[Source records]
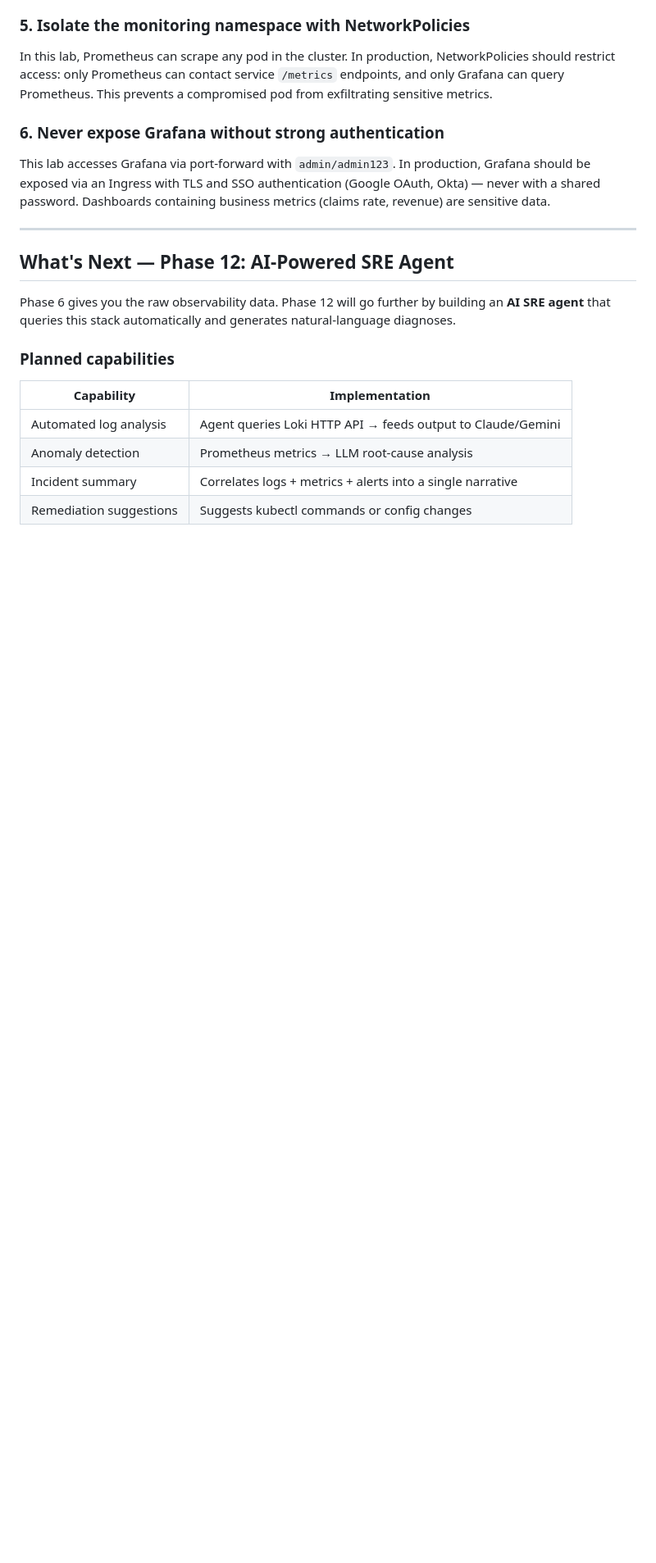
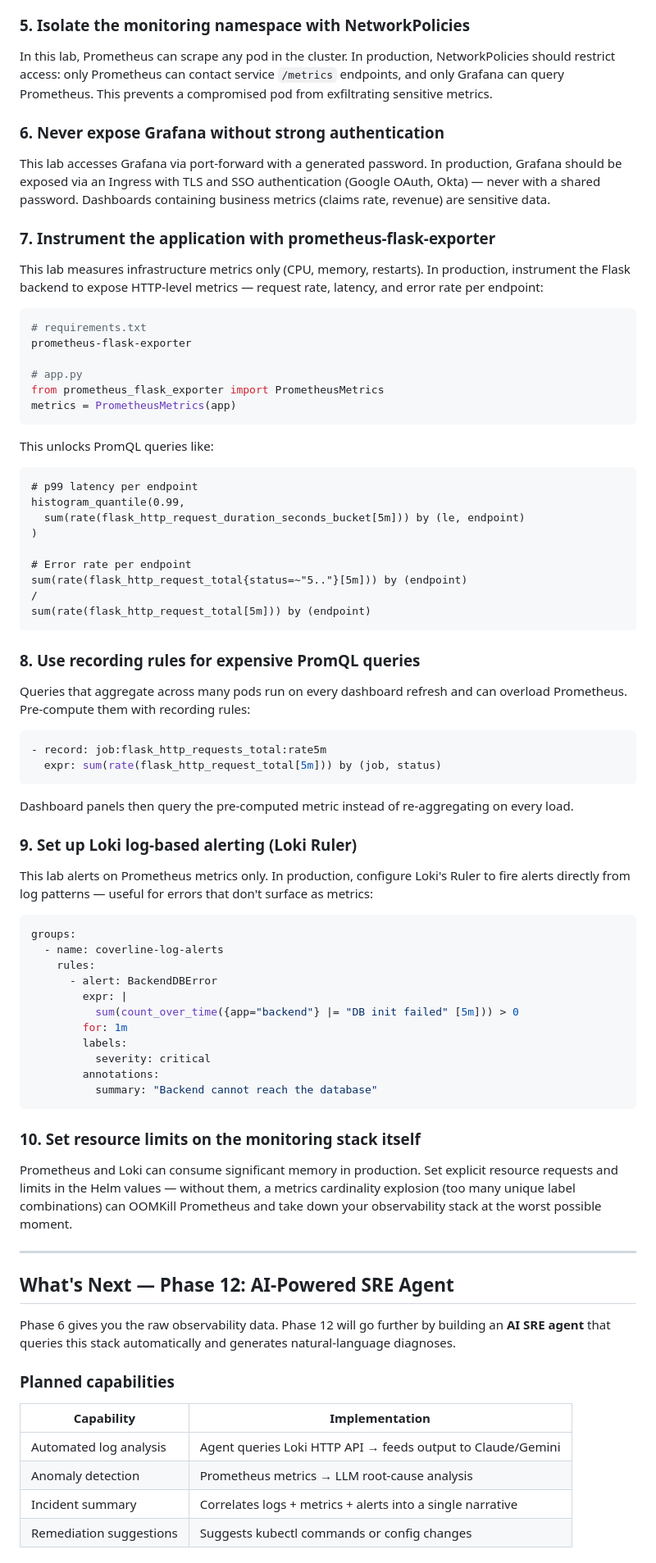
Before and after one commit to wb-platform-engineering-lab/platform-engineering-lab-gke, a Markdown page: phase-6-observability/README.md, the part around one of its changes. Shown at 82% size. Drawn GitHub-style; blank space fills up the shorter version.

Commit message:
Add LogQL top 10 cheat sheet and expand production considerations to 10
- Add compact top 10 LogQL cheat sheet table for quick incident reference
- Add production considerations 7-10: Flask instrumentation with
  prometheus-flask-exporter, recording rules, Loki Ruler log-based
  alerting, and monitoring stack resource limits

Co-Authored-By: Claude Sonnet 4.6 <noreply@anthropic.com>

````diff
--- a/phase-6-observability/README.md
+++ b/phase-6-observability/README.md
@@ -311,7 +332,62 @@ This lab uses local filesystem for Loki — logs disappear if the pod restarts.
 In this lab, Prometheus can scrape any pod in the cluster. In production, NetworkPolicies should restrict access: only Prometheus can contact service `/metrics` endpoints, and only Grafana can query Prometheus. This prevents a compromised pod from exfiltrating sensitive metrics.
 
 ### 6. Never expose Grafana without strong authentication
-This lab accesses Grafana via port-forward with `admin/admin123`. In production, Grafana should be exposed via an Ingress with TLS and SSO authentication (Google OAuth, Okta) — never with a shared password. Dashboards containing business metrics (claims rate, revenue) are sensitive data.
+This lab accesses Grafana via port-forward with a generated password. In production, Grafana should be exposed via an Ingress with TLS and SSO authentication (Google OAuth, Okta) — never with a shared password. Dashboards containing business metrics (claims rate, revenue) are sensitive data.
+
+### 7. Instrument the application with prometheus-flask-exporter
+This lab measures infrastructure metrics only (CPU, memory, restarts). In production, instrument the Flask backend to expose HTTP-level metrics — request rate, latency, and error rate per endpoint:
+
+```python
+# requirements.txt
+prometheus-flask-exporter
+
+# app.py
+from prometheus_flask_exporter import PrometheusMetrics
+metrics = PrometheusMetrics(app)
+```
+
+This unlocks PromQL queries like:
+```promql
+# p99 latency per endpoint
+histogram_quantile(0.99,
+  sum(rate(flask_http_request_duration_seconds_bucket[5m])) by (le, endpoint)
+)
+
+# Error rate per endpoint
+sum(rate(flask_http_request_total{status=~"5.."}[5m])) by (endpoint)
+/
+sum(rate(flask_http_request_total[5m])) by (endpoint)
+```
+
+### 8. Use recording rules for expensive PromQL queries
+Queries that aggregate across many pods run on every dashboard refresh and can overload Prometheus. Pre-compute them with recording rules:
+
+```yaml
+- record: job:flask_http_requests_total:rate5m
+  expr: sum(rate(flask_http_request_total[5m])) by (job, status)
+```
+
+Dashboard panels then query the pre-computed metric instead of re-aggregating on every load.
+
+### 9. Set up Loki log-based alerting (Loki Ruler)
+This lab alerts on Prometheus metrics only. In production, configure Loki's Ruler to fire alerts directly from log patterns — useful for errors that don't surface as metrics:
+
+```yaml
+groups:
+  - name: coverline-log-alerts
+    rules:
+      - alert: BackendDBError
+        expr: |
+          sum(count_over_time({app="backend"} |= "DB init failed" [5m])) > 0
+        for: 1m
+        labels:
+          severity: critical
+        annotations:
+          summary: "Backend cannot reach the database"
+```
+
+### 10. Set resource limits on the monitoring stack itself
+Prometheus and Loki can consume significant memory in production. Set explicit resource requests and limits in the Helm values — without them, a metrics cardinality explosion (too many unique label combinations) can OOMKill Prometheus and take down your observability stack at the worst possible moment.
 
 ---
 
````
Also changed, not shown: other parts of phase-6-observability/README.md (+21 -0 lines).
* * *
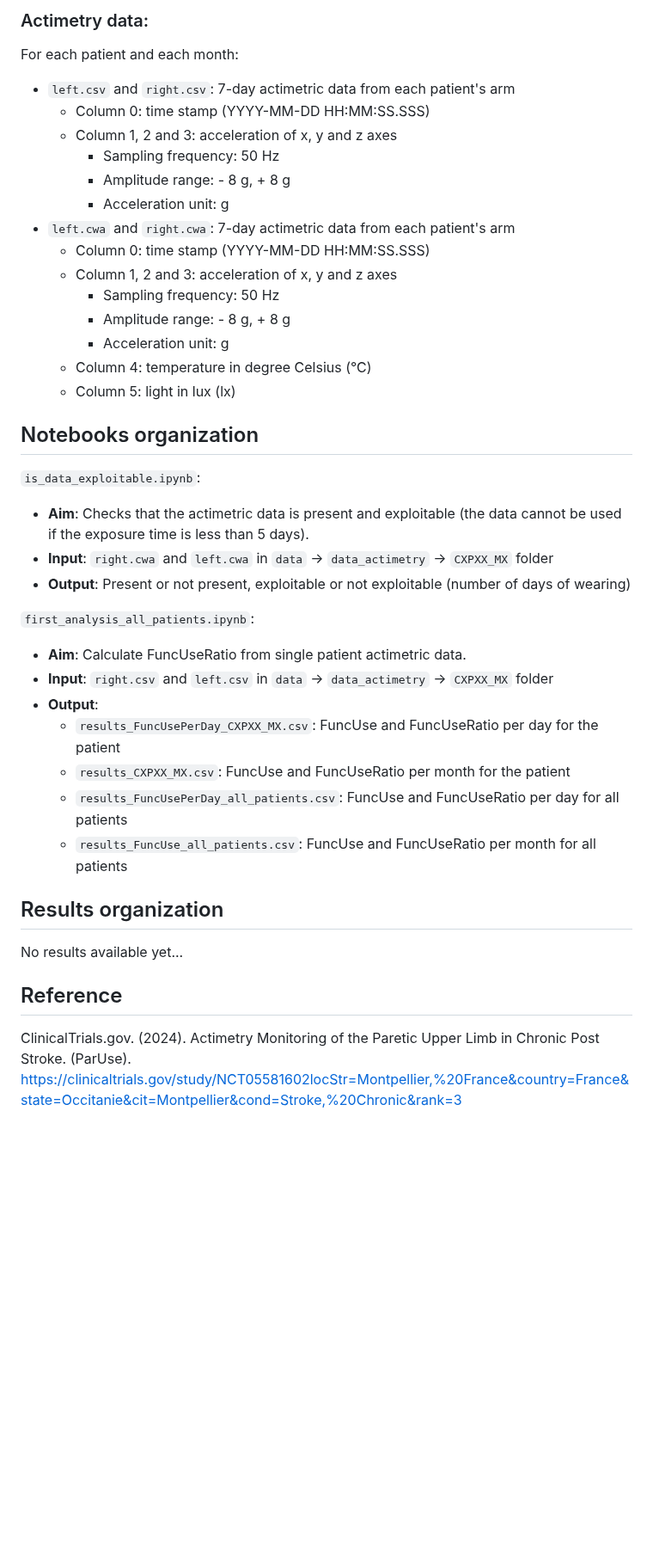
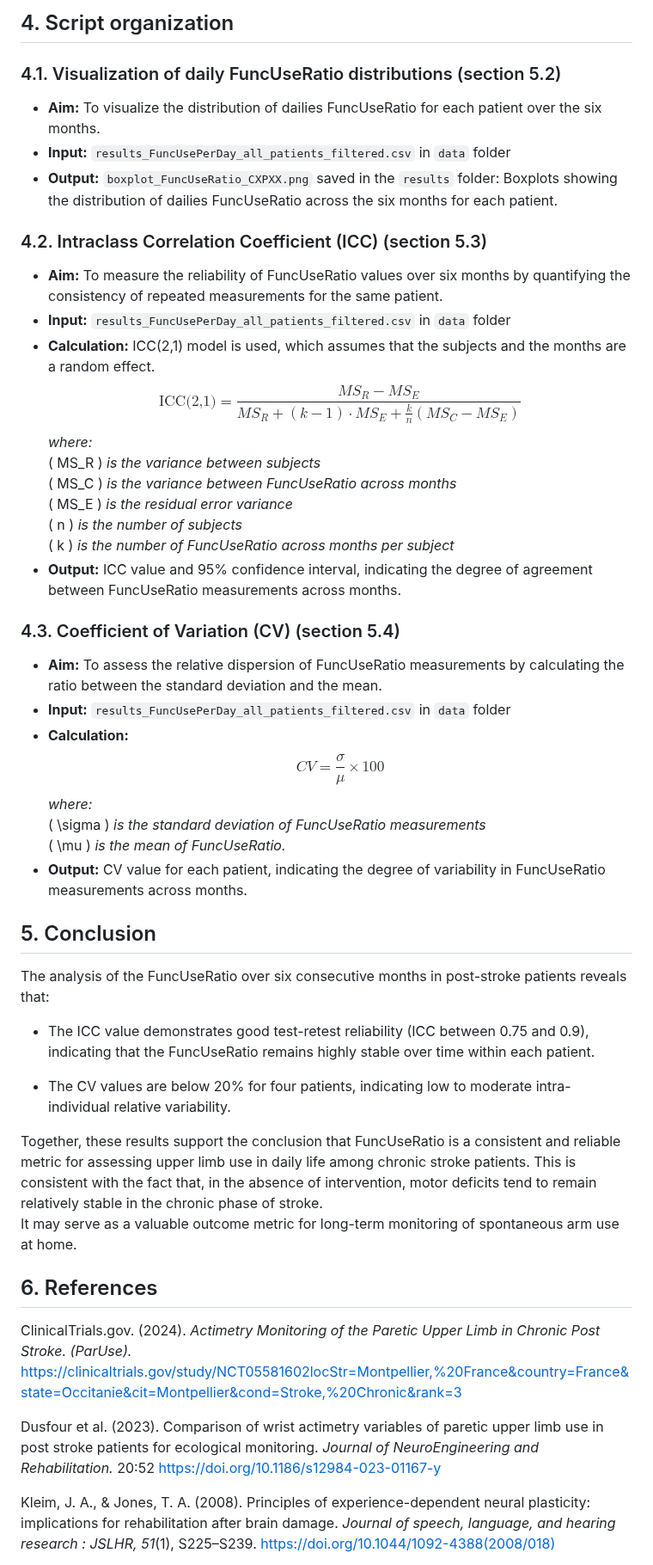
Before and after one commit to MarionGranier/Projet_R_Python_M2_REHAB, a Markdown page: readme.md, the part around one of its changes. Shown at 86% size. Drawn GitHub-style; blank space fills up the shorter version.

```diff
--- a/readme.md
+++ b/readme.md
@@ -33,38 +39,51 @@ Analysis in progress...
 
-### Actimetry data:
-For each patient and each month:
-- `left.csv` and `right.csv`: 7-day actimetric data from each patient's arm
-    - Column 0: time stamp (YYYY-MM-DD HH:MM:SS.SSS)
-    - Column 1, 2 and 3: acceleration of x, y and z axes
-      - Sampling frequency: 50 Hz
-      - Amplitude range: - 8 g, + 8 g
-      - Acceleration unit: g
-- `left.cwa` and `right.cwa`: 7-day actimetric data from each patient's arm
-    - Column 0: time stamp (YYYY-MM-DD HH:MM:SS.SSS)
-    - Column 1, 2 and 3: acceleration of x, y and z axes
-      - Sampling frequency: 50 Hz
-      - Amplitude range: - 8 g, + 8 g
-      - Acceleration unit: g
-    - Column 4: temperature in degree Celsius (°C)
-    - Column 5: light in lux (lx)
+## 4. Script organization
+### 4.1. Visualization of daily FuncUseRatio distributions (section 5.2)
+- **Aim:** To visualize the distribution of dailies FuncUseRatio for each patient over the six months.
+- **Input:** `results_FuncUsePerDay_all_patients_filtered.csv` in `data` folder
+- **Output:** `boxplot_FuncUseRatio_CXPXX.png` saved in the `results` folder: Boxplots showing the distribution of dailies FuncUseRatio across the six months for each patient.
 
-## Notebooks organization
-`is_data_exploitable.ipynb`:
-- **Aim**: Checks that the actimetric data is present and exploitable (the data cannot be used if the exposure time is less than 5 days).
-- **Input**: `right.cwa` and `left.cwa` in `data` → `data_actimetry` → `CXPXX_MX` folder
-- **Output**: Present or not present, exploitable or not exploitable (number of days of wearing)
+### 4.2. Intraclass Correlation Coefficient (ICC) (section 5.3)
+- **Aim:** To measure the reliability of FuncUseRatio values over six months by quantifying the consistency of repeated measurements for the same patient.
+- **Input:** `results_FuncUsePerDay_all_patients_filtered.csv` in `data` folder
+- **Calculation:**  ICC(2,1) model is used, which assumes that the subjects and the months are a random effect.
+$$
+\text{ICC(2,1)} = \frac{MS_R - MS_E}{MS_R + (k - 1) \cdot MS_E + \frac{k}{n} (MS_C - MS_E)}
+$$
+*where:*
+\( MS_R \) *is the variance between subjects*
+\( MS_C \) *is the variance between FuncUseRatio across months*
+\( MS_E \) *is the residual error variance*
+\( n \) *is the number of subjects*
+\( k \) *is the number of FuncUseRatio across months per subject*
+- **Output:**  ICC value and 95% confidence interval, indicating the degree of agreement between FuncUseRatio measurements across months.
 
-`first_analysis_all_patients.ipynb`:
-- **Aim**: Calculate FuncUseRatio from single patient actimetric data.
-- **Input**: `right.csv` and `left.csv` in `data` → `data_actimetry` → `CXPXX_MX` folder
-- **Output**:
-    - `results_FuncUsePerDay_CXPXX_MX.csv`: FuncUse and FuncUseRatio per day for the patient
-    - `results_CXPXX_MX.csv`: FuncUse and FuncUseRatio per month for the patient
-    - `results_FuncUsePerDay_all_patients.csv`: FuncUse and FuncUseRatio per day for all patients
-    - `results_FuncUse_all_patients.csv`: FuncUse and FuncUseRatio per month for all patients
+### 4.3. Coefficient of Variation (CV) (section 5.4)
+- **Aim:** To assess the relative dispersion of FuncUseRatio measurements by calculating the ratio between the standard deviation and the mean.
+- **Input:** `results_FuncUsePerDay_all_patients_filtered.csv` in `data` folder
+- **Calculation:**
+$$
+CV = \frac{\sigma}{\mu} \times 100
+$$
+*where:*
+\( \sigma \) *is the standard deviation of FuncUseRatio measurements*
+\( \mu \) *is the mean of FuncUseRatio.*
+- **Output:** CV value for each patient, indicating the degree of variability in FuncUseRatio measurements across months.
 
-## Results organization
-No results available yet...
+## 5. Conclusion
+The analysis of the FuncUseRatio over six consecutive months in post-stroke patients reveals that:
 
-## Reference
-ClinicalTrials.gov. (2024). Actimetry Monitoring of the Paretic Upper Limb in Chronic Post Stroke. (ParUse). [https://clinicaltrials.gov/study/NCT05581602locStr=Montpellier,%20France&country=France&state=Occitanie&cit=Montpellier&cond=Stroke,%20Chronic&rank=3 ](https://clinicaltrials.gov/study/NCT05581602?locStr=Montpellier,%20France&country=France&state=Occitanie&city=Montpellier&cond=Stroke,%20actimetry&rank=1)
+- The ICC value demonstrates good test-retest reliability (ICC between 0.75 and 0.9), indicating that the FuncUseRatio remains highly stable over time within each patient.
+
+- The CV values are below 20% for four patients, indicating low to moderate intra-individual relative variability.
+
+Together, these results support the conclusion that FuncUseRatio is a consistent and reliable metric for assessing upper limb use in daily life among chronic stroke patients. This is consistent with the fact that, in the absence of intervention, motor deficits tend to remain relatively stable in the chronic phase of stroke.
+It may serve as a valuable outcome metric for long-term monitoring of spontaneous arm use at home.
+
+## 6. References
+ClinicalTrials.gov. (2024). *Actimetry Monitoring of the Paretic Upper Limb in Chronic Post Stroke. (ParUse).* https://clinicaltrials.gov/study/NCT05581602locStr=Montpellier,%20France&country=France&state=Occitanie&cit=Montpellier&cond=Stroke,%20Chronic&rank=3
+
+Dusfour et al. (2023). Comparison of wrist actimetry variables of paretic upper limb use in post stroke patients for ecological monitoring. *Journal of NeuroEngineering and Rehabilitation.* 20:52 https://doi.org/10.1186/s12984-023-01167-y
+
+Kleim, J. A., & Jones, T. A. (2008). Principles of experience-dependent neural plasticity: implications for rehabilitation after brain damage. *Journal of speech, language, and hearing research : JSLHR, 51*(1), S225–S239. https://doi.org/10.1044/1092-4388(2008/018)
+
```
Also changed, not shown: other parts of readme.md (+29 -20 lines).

Task objective
Count up the lines in the records where the string "Output" appears. Your reply is that number alone.

Response
5